The chart below illustrates the change in real value each year of £1,000 invested in UK stocks, a UK bank account or left under your bed.

Please remember that past performance is not a guide to future performance. Investing in one geographical region [UK equites] may result in large changes to the value to your investment, which may adversely impact the performance.

In some circumstances, up to £85,000 in a UK bank account is protected by the Financial Compensation Services Scheme.


This material is not intended to provide advice of any kind. Information herein is believed to be reliable but Schroders does not warrant its completeness or accuracy.
Source: Schroders. Refinitiv data for The FTSE All-Share Index correct as at 19 November 2018.

The last 30 years have included some of the biggest stock market crashes in history.
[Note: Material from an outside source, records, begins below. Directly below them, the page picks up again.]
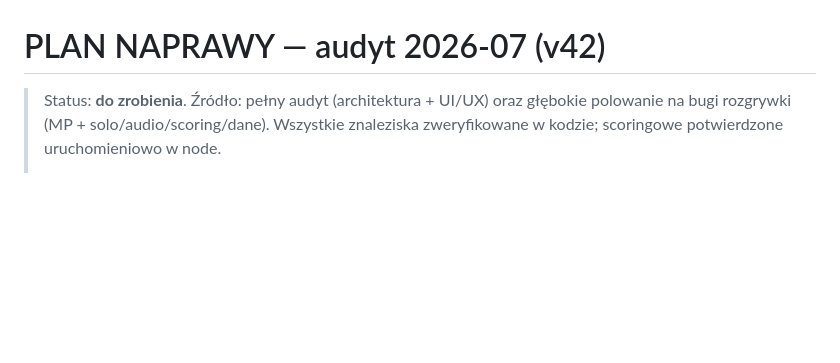
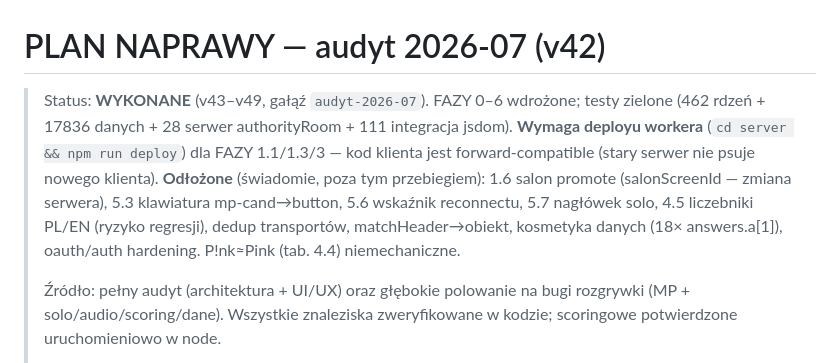
Before and after one commit to Jojogurt/stacja, a Markdown page: backlog/plan-naprawy-audyt-2026-07.md, the part around the change. Rendered like a GitHub page; blank space fills up the shorter version.

Commit message:
docs: oznacz plan audytu 2026-07 jako wykonany (v43-v49)
Co-Authored-By: Claude Opus 4.8 <noreply@anthropic.com>

```diff
--- a/backlog/plan-naprawy-audyt-2026-07.md
+++ b/backlog/plan-naprawy-audyt-2026-07.md
@@ -1,6 +1,15 @@
 # PLAN NAPRAWY — audyt 2026-07 (v42)
 
-> Status: **do zrobienia**. Źródło: pełny audyt (architektura + UI/UX) oraz głębokie
+> Status: **WYKONANE** (v43–v49, gałąź `audyt-2026-07`). FAZY 0–6 wdrożone; testy zielone
+> (462 rdzeń + 17836 danych + 28 serwer authorityRoom + 111 integracja jsdom).
+> **Wymaga deployu workera** (`cd server && npm run deploy`) dla FAZY 1.1/1.3/3 — kod klienta
+> jest forward-compatible (stary serwer nie psuje nowego klienta).
+> **Odłożone** (świadomie, poza tym przebiegiem): 1.6 salon promote (salonScreenId — zmiana
+> serwera), 5.3 klawiatura mp-cand→button, 5.6 wskaźnik reconnectu, 5.7 nagłówek solo,
+> 4.5 liczebniki PL/EN (ryzyko regresji), dedup transportów, matchHeader→obiekt, kosmetyka
+> danych (18× answers.a[1]), oauth/auth hardening. P!nk≈Pink (tab. 4.4) niemechaniczne.
+>
+> Źródło: pełny audyt (architektura + UI/UX) oraz głębokie
 > polowanie na bugi rozgrywki (MP + solo/audio/scoring/dane). Wszystkie znaleziska
 > zweryfikowane w kodzie; scoringowe potwierdzone uruchomieniowo w node.
 >
```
In 2001, the FTSE All-Share index fell by 13%. It was in the wake of the bursting of the dotcom bubble at the end of 1990s, when highly-rated technology stocks were sold off. But it also coincided with the devastating attacks on the World Trade Centre in New York in September. The period also saw a global economic slump, although the UK managed to avoid recession. The FTSE All Share index was down 22% in the year to the end of 2002.
The global financial crisis of 2008, which began with the gradual collapse of the housing market in the US the year before, led to the worst global recession since the 1930s. In the year to the end of 2008 the FTSE All-Share was down 30%, its worst annual performance since 1989.

The table below illustrates how your investment returns could build up year by year between 1989 and 2017 and shows the damaging effect inflation can have on your wealth. It also shows global events that investors could have used as excuses not to invest in any of those given years.

Please remember that past performance is not a guide to future performance and may not be repeated.
Source: Schroders. Refinitiv data for the FTSE All Share total return index, which includes dividends. Inflation numbers supplied by the Bank of England. Savings data from Building Societies Association and http://www.swanlowpark.co.uk/savings-interest-data.


Please remember that past performance is not a guide to future performance and may not be repeated.
Source: Schroders. Refinitiv data for the FTSE All Share total return index, which includes dividends. Inflation numbers supplied by the Bank of England. Savings data from Building Societies Association and http://www.swanlowpark.co.uk/savings-interest-data.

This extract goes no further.